Cue the prelude to Wagner's Tristan and Isolde as beautiful, Romantic-era images grace the screen. In tableaux-like slow motion, birds fall from the sky as a woman stands transfixed; a bride struggles to run through woolly grey vines ensnaring her legs; a woman marvels at her hands as they emit sparks; a horse sinks into the ground; a large blue planet crashes into Earth.  Prior to the narrative beginning we have been given a glimpse of what is to unfold in Lars Von Trier's film Melancholia.

This psychological apocalypse film, and portrait of depression, seems aptly introduced by a pastiche of still images perhaps representing a nameless dread, an internal state devoid of words. Von Trier said the film was made "with a state of mind as my starting point." Viscerally we experience this state through Justine, the melancholic, whose descent into a deep depression seems non-verbal (or perhaps pre-verbal), terrifying and all-encompassing.

In Chapter One of the film, "Justine," we witness Justine implode on her wedding day as her sister struggles to support and hold her together, to no avail. Chapter Two, entitled "Claire," is about Melancholia's rapid collision and destruction of the Earth. It's as if Justine summons the planet Melancholia; her internal state is mirrored in this planet's course toward Earth and destruction. Her narcissistic retreat from the world in an attempt (according to Freud) to preserve a lost object through identification and narcissistic regression renders her unable to cathect anything or anyone and becomes all consuming.  

Having already surrendered to melancholia, she is then relieved, even emboldened, by the coming apocalypse. She surrenders to her own depression and ultimate wish to die. Ironically a role reversal takes place in which Justine, who has suddenly regained her appetite, becomes the strong, calm one.

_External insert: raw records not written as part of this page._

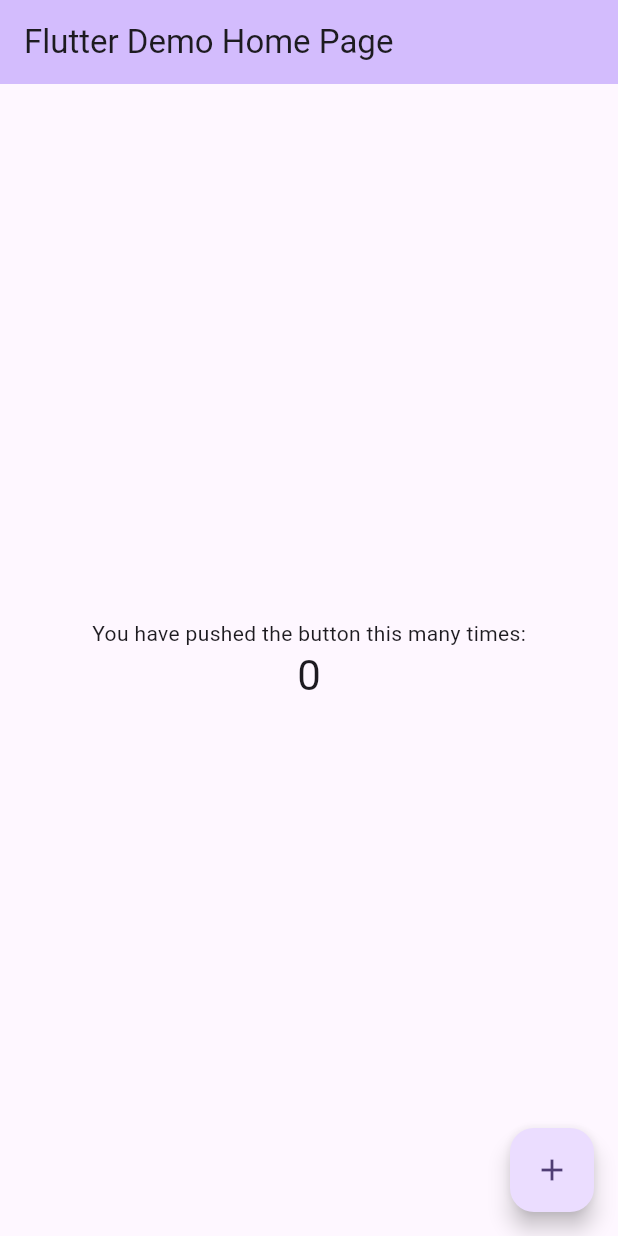
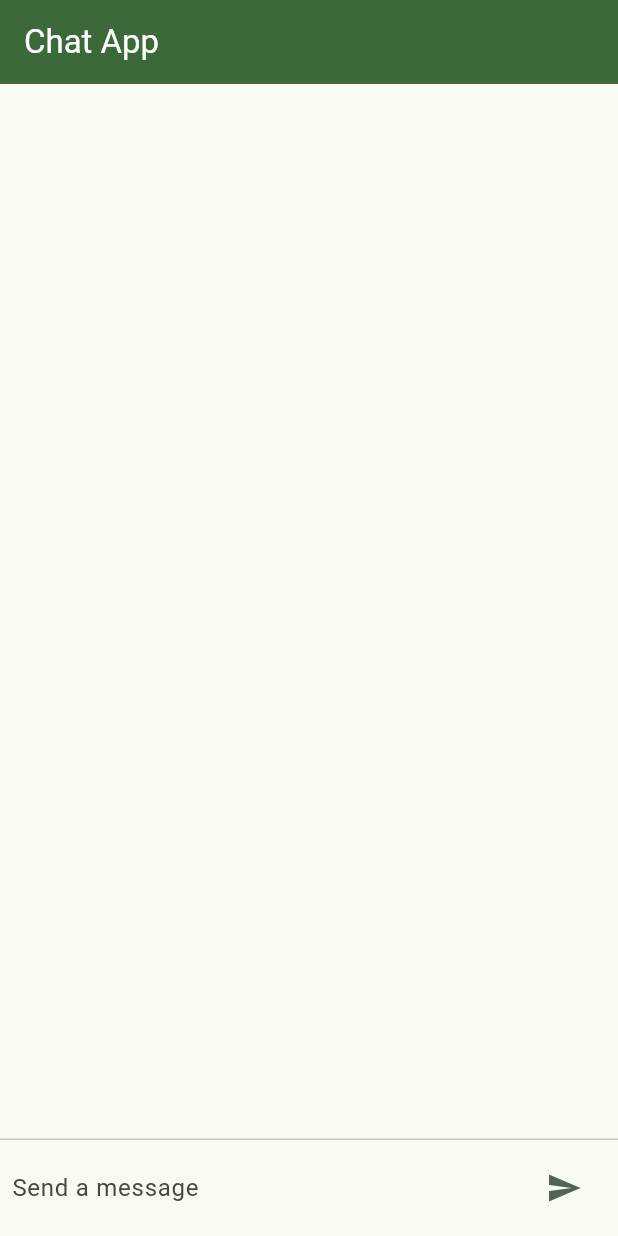
Before and after one commit to could-ai/01986f5a-0991-7ddf-8bba-29c0ba880185, a Flutter app: the screen it shows after launch, on a phone screen of 412 x 824 dp. Run offline on Flutter 3.47's test engine with Material 3 defaults, Android fonts, the phone set to English and light mode, and no system bars.

Commit message:
Refactor main.dart to launch the new ChatScreen and update the app theme for the chat application.; Create a data model for chat messages to structure the message data with text and sender information.; Create the main chat screen UI with a message list, text input field, and send button. Includes initial state management for messages.

```diff
--- /dev/null
+++ b/usr/lib/chat_message.dart
@@ -0,0 +1,6 @@
+class ChatMessage {
+  final String text;
+  final String sender;
+
+  ChatMessage({required this.text, required this.sender});
+}
--- /dev/null
+++ b/usr/lib/chat_screen.dart
@@ -0,0 +1,124 @@
+import 'package:flutter/material.dart';
+import 'chat_message.dart';
+
+class ChatScreen extends StatefulWidget {
+  const ChatScreen({super.key});
+
+  @override
+  State<ChatScreen> createState() => _ChatScreenState();
+}
+
+class _ChatScreenState extends State<ChatScreen> {
+  final TextEditingController _textController = TextEditingController();
+  final List<ChatMessage> _messages = [];
+
+  void _handleSubmitted(String text) {
+    _textController.clear();
+    if (text.trim().isEmpty) return;
+
+    setState(() {
+      _messages.insert(0, ChatMessage(text: text, sender: 'user'));
+      // Simulate a bot response
+      Future.delayed(const Duration(milliseconds: 500), () {
+        setState(() {
+          _messages.insert(0, ChatMessage(text: 'Echo: $text', sender: 'bot'));
+        });
+      });
+    });
+  }
+
+  Widget _buildTextComposer() {
+    return IconTheme(
+      data: IconThemeData(color: Theme.of(context).colorScheme.secondary),
+      child: Container(
+        margin: const EdgeInsets.symmetric(horizontal: 8.0),
+        padding: const EdgeInsets.symmetric(vertical: 8.0),
+        child: Row(
+          children: <Widget>[
+            Flexible(
+              child: TextField(
+                controller: _textController,
+                onSubmitted: _handleSubmitted,
+                decoration: const InputDecoration.collapsed(
+                  hintText: 'Send a message',
+                ),
+              ),
+            ),
+            Container(
+              margin: const EdgeInsets.symmetric(horizontal: 4.0),
+              child: IconButton(
+                icon: const Icon(Icons.send),
+                onPressed: () => _handleSubmitted(_textController.text),
+              ),
+            ),
+          ],
+        ),
+      ),
+    );
+  }
+
+  @override
+  Widget build(BuildContext context) {
+    return Scaffold(
+      appBar: AppBar(
+        title: const Text('Chat App'),
+        backgroundColor: Theme.of(context).colorScheme.primary,
+        foregroundColor: Theme.of(context).colorScheme.onPrimary,
+      ),
+      body: Column(
+        children: <Widget>[
+          Flexible(
+            child: ListView.builder(
+              padding: const EdgeInsets.all(8.0),
+              reverse: true,
+              itemBuilder: (_, int index) {
+                final message = _messages[index];
+                final isUserMessage = message.sender == 'user';
+                return Container(
+                  margin: const EdgeInsets.symmetric(vertical: 10.0),
+                  child: Row(
+                    crossAxisAlignment: CrossAxisAlignment.start,
+                    mainAxisAlignment: isUserMessage ? MainAxisAlignment.end : MainAxisAlignment.start,
+                    children: <Widget>[
+                      if (!isUserMessage)
+                        const CircleAvatar(child: Text('B')),
+                      if (!isUserMessage)
+                        const SizedBox(width: 8.0),
+                      Expanded(
+                        child: Column(
+                          crossAxisAlignment: isUserMessage ? CrossAxisAlignment.end : CrossAxisAlignment.start,
+                          children: <Widget>[
+                            Text(isUserMessage ? 'You' : 'Bot', style: Theme.of(context).textTheme.titleSmall),
+                            Container(
+                              margin: const EdgeInsets.only(top: 5.0),
+                              padding: const EdgeInsets.symmetric(vertical: 10.0, horizontal: 14.0),
+                              decoration: BoxDecoration(
+                                color: isUserMessage ? Theme.of(context).colorScheme.primaryContainer : Theme.of(context).colorScheme.secondaryContainer,
+                                borderRadius: BorderRadius.circular(16.0),
+                              ),
+                              child: Text(message.text),
+                            ),
+                          ],
+                        ),
+                      ),
+                      if (isUserMessage)
+                        const SizedBox(width: 8.0),
+                      if (isUserMessage)
+                        const CircleAvatar(child: Text('U')),
+                    ],
+                  ),
+                );
+              },
+              itemCount: _messages.length,
+            ),
+          ),
+          const Divider(height: 1.0),
+          Container(
+            decoration: BoxDecoration(color: Theme.of(context).cardColor),
+            child: _buildTextComposer(),
+          ),
+        ],
+      ),
+    );
+  }
+}
--- a/usr/lib/main.dart
+++ b/usr/lib/main.dart
@@ -1,4 +1,5 @@
 import 'package:flutter/material.dart';
+import 'chat_screen.dart'; // Import the new screen
 
 void main() {
   runApp(const MyApp());
@@ -7,114 +8,16 @@ void main() {
 class MyApp extends StatelessWidget {
   const MyApp({super.key});
 
-  // This widget is the root of your application.
   @override
   Widget build(BuildContext context) {
     return MaterialApp(
-      title: 'Flutter Demo',
+      title: 'Chat App',
       debugShowCheckedModeBanner: false,
       theme: ThemeData(
-        // This is the theme of your application.
-        //
-        // TRY THIS: Try running your application with "flutter run". You'll see
-        // the application has a purple toolbar. Then, without quitting the app,
-        // try changing the seedColor in the colorScheme below to Colors.green
-        // and then invoke "hot reload" (save your changes or press the "hot
-        // reload" button in a Flutter-supported IDE, or press "r" if you used
-        // the command line to start the app).
-        //
-        // Notice that the counter didn't reset back to zero; the application
-        // state is not lost during the reload. To reset the state, use hot
-        // restart instead.
-        //
-        // This works for code too, not just values: Most code changes can be
-        // tested with just a hot reload.
-        colorScheme: ColorScheme.fromSeed(seedColor: Colors.deepPurple),
+        colorScheme: ColorScheme.fromSeed(seedColor: Colors.green),
+        useMaterial3: true,
       ),
-      home: const MyHomePage(title: 'Flutter Demo Home Page'),
+      home: const ChatScreen(), // Set ChatScreen as the home
     );
   }
 }
-
-class MyHomePage extends StatefulWidget {
-  const MyHomePage({super.key, required this.title});
-
-  // This widget is the home page of your application. It is stateful, meaning
-  // that it has a State object (defined below) that contains fields that affect
-  // how it looks.
-
-  // This class is the configuration for the state. It holds the values (in this
-  // case the title) provided by the parent (in this case the App widget) and
-  // used by the build method of the State. Fields in a Widget subclass are
-  // always marked "final".
-
-  final String title;
-
-  @override
-  State<MyHomePage> createState() => _MyHomePageState();
-}
-
-class _MyHomePageState extends State<MyHomePage> {
-  int _counter = 0;
-
-  void _incrementCounter() {
-    setState(() {
-      // This call to setState tells the Flutter framework that something has
-      // changed in this State, which causes it to rerun the build method below
-      // so that the display can reflect the updated values. If we changed
-      // _counter without calling setState(), then the build method would not be
-      // called again, and so nothing would appear to happen.
-      _counter++;
-    });
-  }
-
-  @override
-  Widget build(BuildContext context) {
-    // This method is rerun every time setState is called, for instance as done
-    // by the _incrementCounter method above.
-    //
-    // The Flutter framework has been optimized to make rerunning build methods
-    // fast, so that you can just rebuild anything that needs updating rather
-    // than having to individually change instances of widgets.
-    return Scaffold(
-      appBar: AppBar(
-        // TRY THIS: Try changing the color here to a specific color (to
-        // Colors.amber, perhaps?) and trigger a hot reload to see the AppBar
-        // change color while the other colors stay the same.
-        backgroundColor: Theme.of(context).colorScheme.inversePrimary,
-        // Here we take the value from the MyHomePage object that was created by
-        // the App.build method, and use it to set our appbar title.
-        title: Text(widget.title),
-      ),
-      body: Center(
-        // Center is a layout widget. It takes a single child and positions it
-        // in the middle of the parent.
-        child: Column(
-          // Column is also a layout widget. It takes a list of children and
-          // arranges them vertically. By default, it sizes itself to fit its
-          // children horizontally, and tries to be as tall as its parent.
-          //
-          // Column has various properties to control how it sizes itself and
-          // how it positions its children. Here we use mainAxisAlignment to
-          // center the children vertically; the main axis here is the vertical
-          // axis because Columns are vertical (the cross axis would be
-          // horizontal).
-          //
-          // TRY THIS: Invoke "debug painting" (choose the "Toggle Debug Paint"
-          // action in the IDE, or press "p" in the console), to see the
-          // wireframe for each widget.
-          mainAxisAlignment: MainAxisAlignment.center,
-          children: <Widget>[
-            const Text('You have pushed the button this many times:'),
-            Text('$_counter', style: Theme.of(context).textTheme.headlineMedium),
-          ],
-        ),
-      ),
-      floatingActionButton: FloatingActionButton(
-        onPressed: _incrementCounter,
-        tooltip: 'Increment',
-        child: const Icon(Icons.add),
-      ), // This trailing comma makes auto-formatting nicer for build methods.
-    );
-  }
-}
```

While her sister descends into panic and existential fear in the face of death, Justine is self-possessed and serene.

Reality adjusts to Justine's inner world in this apocalyptic way. Justine's melancholia is suddenly adaptive. In her detachment she has no need for attachments.  In Freud's words, "The ego wants to incorporate the lost object into itself, and, in accordance with the oral or cannibalistic phase of libidinal development in which it is, it wants to do so by devouring it." Symbolically, as this internal mechanism is activated in Justine, external reality also complies, as Melancholia devours the Earth.

Jane Reingold, MFT
Impulse Staff Writer